Front-end code edit data
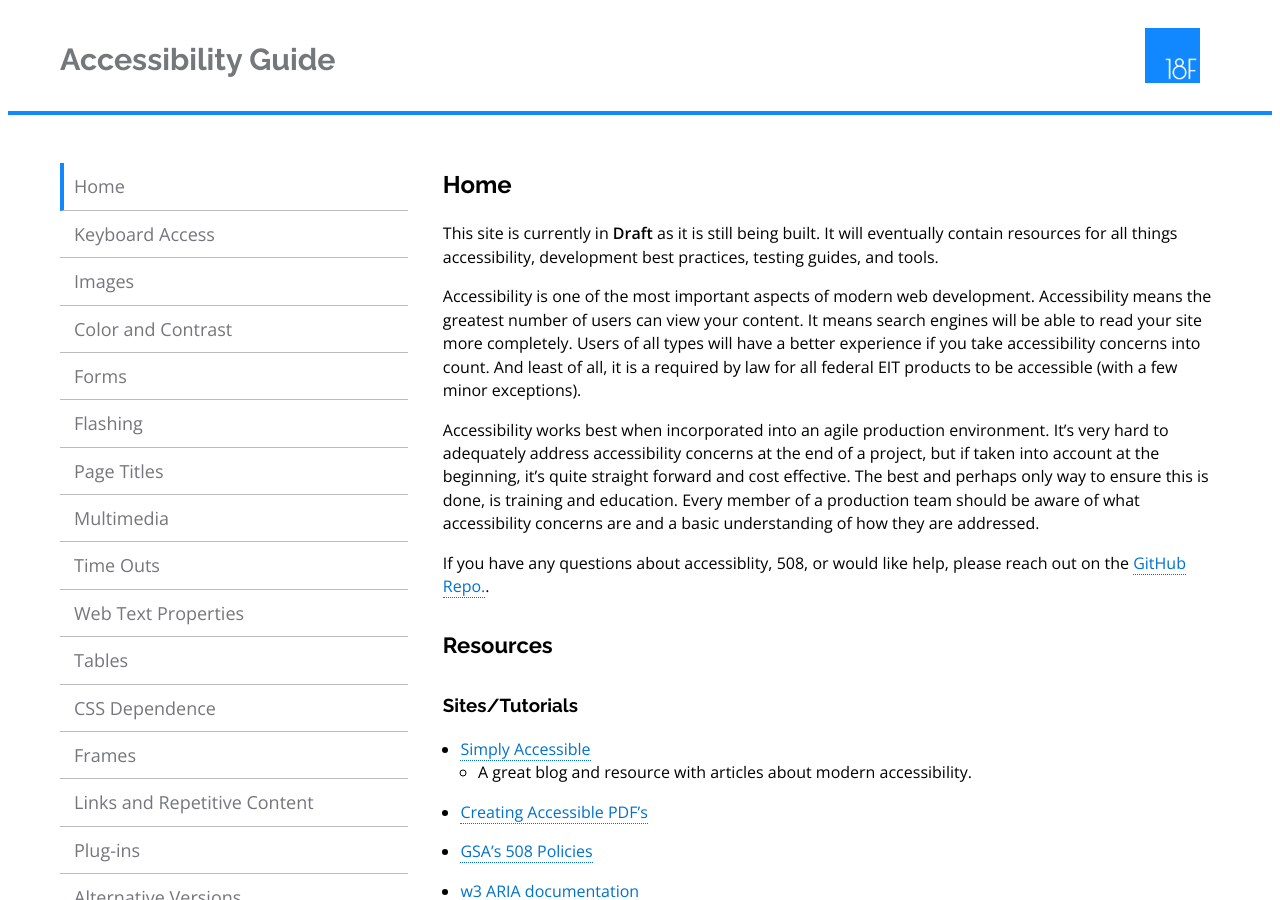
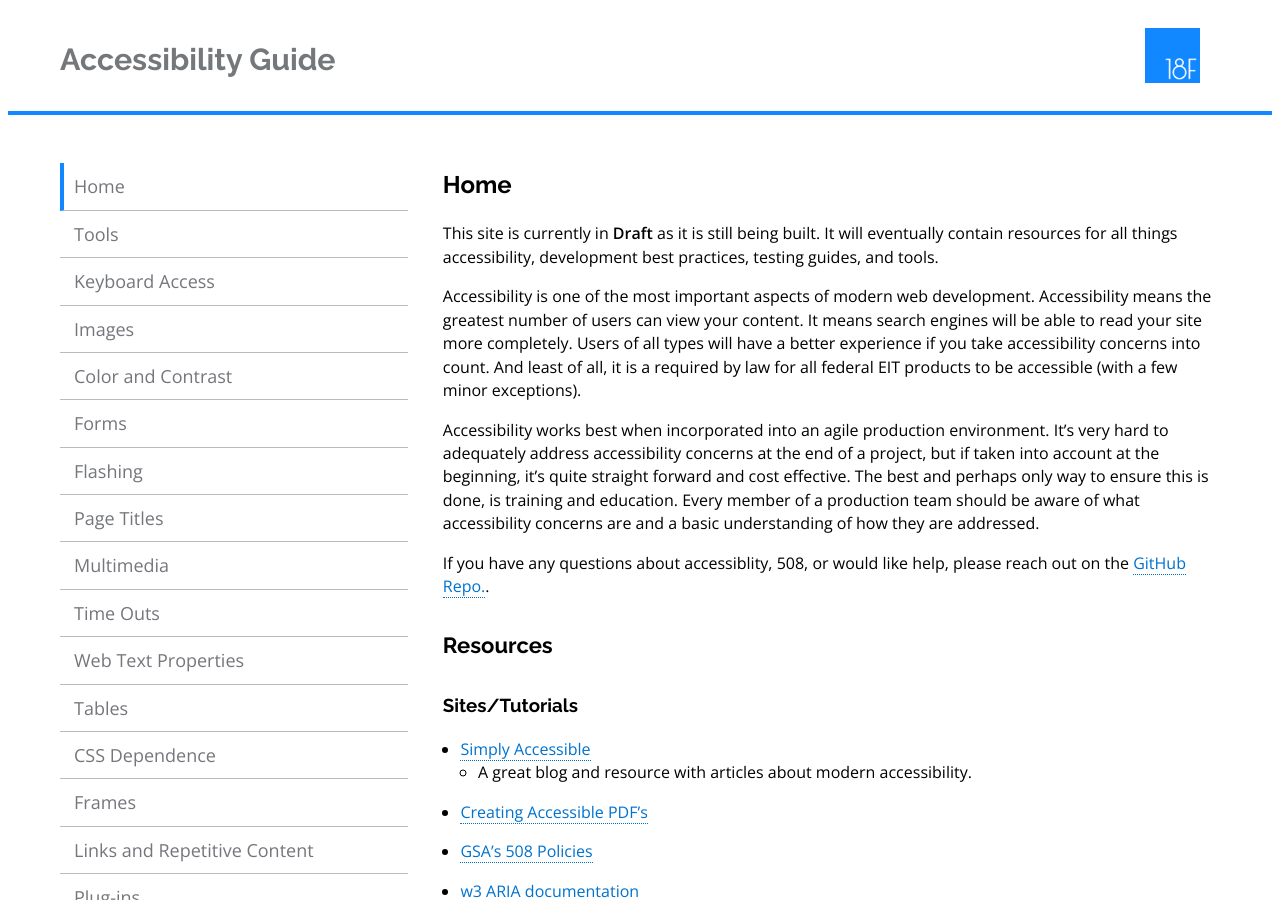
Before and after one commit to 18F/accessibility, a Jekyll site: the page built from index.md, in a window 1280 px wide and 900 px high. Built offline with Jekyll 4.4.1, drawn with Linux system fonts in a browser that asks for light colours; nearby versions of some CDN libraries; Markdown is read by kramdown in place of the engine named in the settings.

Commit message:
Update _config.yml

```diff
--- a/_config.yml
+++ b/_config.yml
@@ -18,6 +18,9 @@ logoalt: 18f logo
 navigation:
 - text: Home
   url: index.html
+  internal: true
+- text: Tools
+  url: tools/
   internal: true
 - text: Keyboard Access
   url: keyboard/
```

DESCRIPTION OF THE TASK:
The data above needs to be retyped exactly, with the images left out.

WRITTEN RESPONSE:
Before and after one commit to 18F/accessibility, a Jekyll site: the page built from index.md, in a window 1280 px wide and 900 px high. Built offline with Jekyll 4.4.1, drawn with Linux system fonts in a browser that asks for light colours; nearby versions of some CDN libraries; Markdown is read by kramdown in place of the engine named in the settings.

Commit message:
Update _config.yml

```diff
--- a/_config.yml
+++ b/_config.yml
@@ -18,6 +18,9 @@ logoalt: 18f logo
 navigation:
 - text: Home
   url: index.html
+  internal: true
+- text: Tools
+  url: tools/
   internal: true
 - text: Keyboard Access
   url: keyboard/
```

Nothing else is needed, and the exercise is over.